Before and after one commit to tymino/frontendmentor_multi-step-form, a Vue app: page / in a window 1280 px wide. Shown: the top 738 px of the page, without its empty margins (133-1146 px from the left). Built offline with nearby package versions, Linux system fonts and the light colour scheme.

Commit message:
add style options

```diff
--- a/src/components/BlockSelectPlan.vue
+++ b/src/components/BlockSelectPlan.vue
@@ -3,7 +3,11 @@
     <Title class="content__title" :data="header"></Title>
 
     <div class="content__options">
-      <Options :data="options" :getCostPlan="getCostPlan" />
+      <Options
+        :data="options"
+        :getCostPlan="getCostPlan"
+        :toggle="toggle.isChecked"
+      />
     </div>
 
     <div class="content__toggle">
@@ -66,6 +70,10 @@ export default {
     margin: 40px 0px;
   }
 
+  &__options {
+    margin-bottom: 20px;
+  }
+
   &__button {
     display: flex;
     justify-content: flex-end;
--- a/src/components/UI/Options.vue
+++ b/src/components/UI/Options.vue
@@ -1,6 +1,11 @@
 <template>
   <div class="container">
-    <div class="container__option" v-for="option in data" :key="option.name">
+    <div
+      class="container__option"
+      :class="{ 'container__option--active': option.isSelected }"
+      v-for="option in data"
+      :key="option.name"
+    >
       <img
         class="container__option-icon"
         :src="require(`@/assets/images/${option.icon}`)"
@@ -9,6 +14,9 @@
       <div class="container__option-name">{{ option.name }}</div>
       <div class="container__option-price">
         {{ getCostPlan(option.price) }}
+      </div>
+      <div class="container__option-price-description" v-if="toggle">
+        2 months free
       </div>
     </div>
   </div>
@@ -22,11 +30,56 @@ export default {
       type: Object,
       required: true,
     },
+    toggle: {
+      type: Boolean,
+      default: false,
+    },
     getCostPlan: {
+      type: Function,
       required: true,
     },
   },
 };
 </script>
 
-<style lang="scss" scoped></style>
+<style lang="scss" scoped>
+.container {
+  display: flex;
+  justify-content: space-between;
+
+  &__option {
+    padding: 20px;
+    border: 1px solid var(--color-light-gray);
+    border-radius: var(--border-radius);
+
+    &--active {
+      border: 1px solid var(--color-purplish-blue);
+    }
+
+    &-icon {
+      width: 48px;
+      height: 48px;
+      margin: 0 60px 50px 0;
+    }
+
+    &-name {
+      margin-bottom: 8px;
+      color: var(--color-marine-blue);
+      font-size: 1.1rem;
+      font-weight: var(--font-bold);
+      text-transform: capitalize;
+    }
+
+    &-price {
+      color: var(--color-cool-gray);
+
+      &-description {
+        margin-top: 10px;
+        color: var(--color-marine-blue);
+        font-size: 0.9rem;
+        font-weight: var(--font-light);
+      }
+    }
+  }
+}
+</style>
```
---
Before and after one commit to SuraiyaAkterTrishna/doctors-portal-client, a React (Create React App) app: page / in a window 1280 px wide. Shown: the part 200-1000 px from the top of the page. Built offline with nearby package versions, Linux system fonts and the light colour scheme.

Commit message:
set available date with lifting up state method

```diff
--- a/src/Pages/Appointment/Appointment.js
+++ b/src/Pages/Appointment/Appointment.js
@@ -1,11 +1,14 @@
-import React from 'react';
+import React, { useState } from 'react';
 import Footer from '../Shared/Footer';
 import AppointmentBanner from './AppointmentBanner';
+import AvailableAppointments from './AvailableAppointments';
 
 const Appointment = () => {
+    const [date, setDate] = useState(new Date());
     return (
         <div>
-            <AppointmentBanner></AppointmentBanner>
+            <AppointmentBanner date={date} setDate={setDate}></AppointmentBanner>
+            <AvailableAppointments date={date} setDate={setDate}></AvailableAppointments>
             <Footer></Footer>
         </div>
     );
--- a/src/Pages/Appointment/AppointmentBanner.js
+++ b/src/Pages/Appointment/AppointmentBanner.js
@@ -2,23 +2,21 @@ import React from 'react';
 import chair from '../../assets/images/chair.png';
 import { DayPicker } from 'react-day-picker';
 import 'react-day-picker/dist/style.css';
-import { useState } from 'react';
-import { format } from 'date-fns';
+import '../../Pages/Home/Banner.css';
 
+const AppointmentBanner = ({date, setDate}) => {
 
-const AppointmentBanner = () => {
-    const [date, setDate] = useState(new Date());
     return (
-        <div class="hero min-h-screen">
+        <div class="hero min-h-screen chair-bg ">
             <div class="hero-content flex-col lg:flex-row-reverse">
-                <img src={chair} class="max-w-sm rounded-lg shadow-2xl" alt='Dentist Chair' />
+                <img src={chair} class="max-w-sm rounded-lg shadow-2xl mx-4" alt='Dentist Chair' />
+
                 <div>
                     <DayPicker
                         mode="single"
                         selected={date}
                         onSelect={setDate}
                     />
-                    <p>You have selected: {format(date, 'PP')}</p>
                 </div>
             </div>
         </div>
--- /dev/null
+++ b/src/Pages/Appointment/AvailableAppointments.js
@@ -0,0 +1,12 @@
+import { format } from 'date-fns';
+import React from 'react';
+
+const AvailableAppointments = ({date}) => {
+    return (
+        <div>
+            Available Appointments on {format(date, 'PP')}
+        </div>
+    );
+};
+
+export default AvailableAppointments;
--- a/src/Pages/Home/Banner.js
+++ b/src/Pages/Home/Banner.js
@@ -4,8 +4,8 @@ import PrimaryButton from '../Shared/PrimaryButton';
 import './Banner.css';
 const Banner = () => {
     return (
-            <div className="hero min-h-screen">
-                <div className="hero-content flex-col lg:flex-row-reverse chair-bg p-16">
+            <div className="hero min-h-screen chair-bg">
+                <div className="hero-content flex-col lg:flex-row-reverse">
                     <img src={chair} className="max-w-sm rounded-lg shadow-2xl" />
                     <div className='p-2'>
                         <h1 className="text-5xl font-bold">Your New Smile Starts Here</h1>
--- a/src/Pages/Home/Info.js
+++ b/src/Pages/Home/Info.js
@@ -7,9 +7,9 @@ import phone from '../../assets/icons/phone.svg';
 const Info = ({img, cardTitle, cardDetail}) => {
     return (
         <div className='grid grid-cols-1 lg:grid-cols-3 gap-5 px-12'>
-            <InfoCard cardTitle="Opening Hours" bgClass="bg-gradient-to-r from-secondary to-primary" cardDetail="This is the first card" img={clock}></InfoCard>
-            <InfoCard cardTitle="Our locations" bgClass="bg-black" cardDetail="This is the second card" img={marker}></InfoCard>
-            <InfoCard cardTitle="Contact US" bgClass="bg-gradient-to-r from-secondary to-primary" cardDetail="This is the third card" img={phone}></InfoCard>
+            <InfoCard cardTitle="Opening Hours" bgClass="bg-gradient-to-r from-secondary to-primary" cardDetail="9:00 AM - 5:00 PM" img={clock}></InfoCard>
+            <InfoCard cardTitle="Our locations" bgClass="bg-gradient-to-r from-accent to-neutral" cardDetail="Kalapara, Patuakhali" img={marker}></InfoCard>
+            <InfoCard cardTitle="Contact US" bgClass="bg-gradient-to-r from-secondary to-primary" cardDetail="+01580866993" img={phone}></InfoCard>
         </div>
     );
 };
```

What you will do:
Looking at the records above, say how many of their lines include the word "rounded", with no other words.

The completed task:
3